=== What to produce ===
Only a number is wanted here. Tally the lines of the data that contain "projektowy".
- - - - - - -
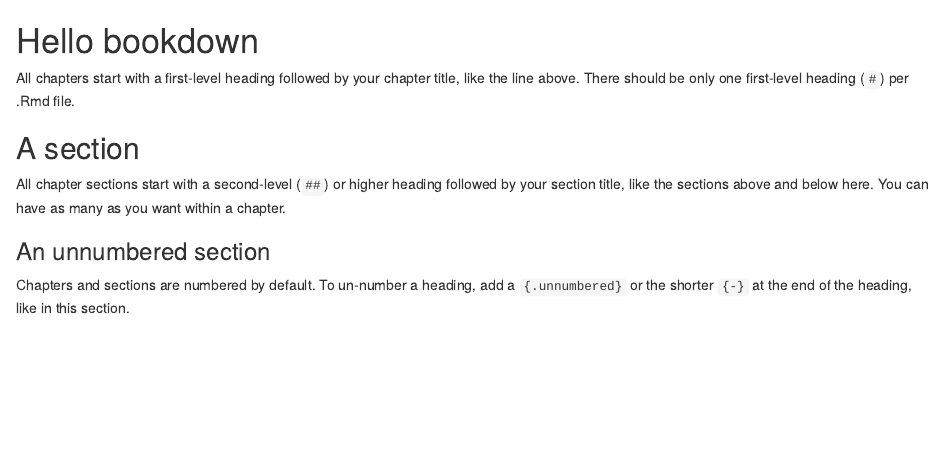
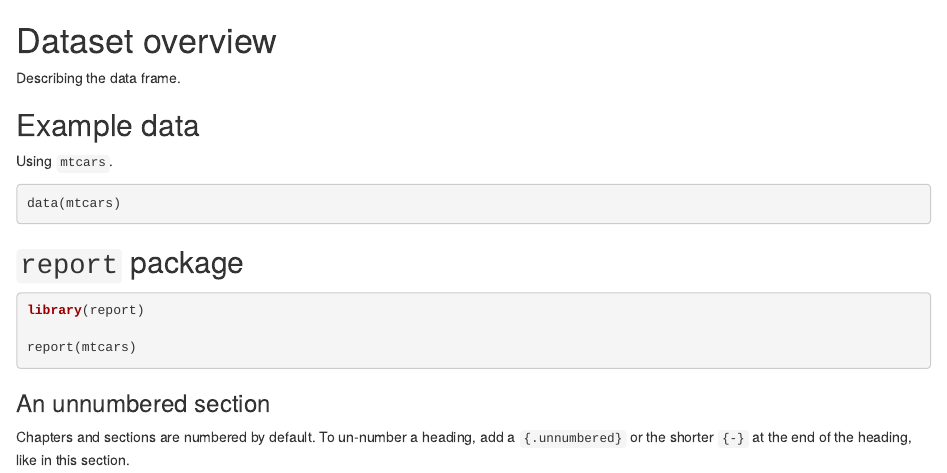
Before and after one commit to RPanczak/R_alike, an R Markdown document (01-intro.Rmd): the page in a window 1100 px wide, from its top. Rendered offline with R 4.5, knitr and Pandoc, with nearby package versions; the code chunks are not run, so their results and figures are left out.

Commit message:
init of data descr #4

````diff
--- a/01-intro.Rmd
+++ b/01-intro.Rmd
@@ -1,10 +1,28 @@
-# Hello bookdown
+---
+editor_options:
+  chunk_output_type: console
+---
 
-All chapters start with a first-level heading followed by your chapter title, like the line above. There should be only one first-level heading (`#`) per .Rmd file.
+# Dataset overview
 
-## A section
+Describing the data frame.
 
-All chapter sections start with a second-level (`##`) or higher heading followed by your section title, like the sections above and below here. You can have as many as you want within a chapter.
+## Example data
+
+Using `mtcars`.
+
+```{r}
+data(mtcars)
+```
+
+## `report` package
+
+```{r}
+library(report)
+
+report(mtcars)
+```
+
 
 ### An unnumbered section {-}
 
````
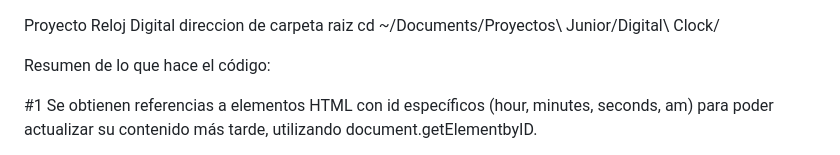
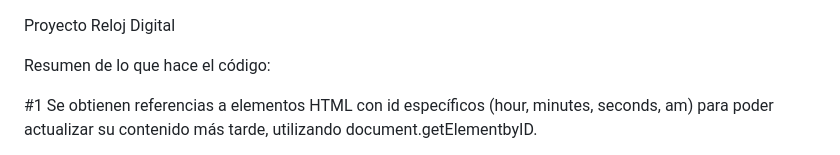
Before and after one commit to GueRodev/Digital-Clock, a Markdown page: README.md, the part around the change. GitHub-like rendering.

Commit message:
Cambio en Readme

```diff
--- a/README.md
+++ b/README.md
@@ -1,5 +1,4 @@
 Proyecto Reloj Digital
-direccion de carpeta raiz cd ~/Documents/Proyectos\ Junior/Digital\ Clock/
 
 Resumen de lo que hace el código:
 
```
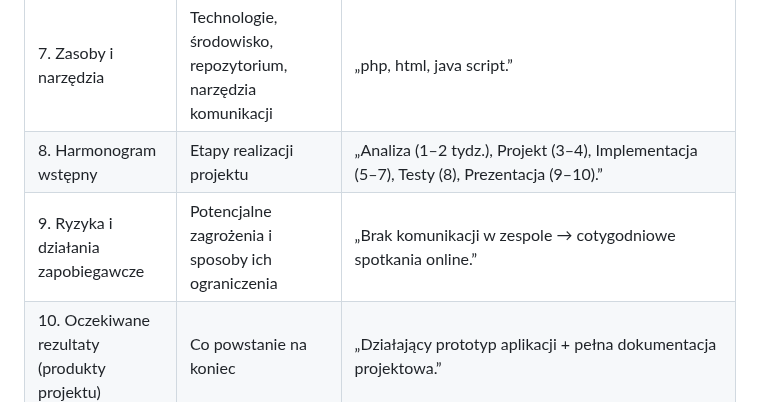
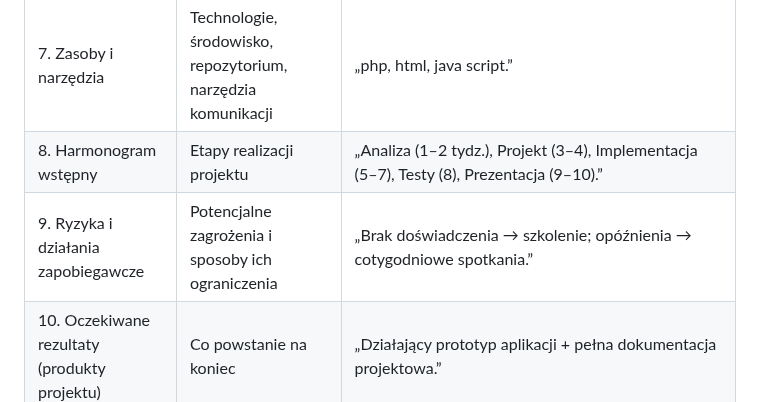
Before and after one commit to RobertP80/Aplikacja-do-zarzadzania-budzetem-osobistym, a Markdown page: Karta_projektu.md, the part around the change. Drawn GitHub-style.

```diff
--- a/Karta_projektu.md
+++ b/Karta_projektu.md
@@ -14,7 +14,7 @@ Karta projektu to pierwszy oficjalny dokument projektowy, który opisuje jego po
 |6. Zespół projektowy i role|Lista członków i ich funkcji|„Kierownik – U. Sacha, Analityk – A. Pytka, Programista – A. Pytka, Tester – R. Przybyła.”|
 |7. Zasoby i narzędzia|Technologie, środowisko, repozytorium, narzędzia komunikacji|„php, html, java script.”|
 |8. Harmonogram wstępny|Etapy realizacji projektu|„Analiza (1–2 tydz.), Projekt (3–4), Implementacja (5–7), Testy (8), Prezentacja (9–10).”|
-|9. Ryzyka i działania zapobiegawcze|Potencjalne zagrożenia i sposoby ich ograniczenia|„Brak komunikacji w zespole → cotygodniowe spotkania online.”|
+|9. Ryzyka i działania zapobiegawcze|Potencjalne zagrożenia i sposoby ich ograniczenia|„Brak doświadczenia → szkolenie; opóźnienia → cotygodniowe spotkania.”|
 |10. Oczekiwane rezultaty (produkty projektu)|Co powstanie na koniec|„Działający prototyp aplikacji + pełna dokumentacja projektowa.”|
 |11. Kryteria sukcesu|Jak zostanie oceniony sukces projektu|„Aplikacja działa w przeglądarce, dokumentacja zawiera wszystkie diagramy UML.”|
 |12. Akceptacja projektu|Podpisy|„Zatwierdza: prowadzący, kierownik projektu.”|
```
- - - - - - -
=== Solution for this problem ===
2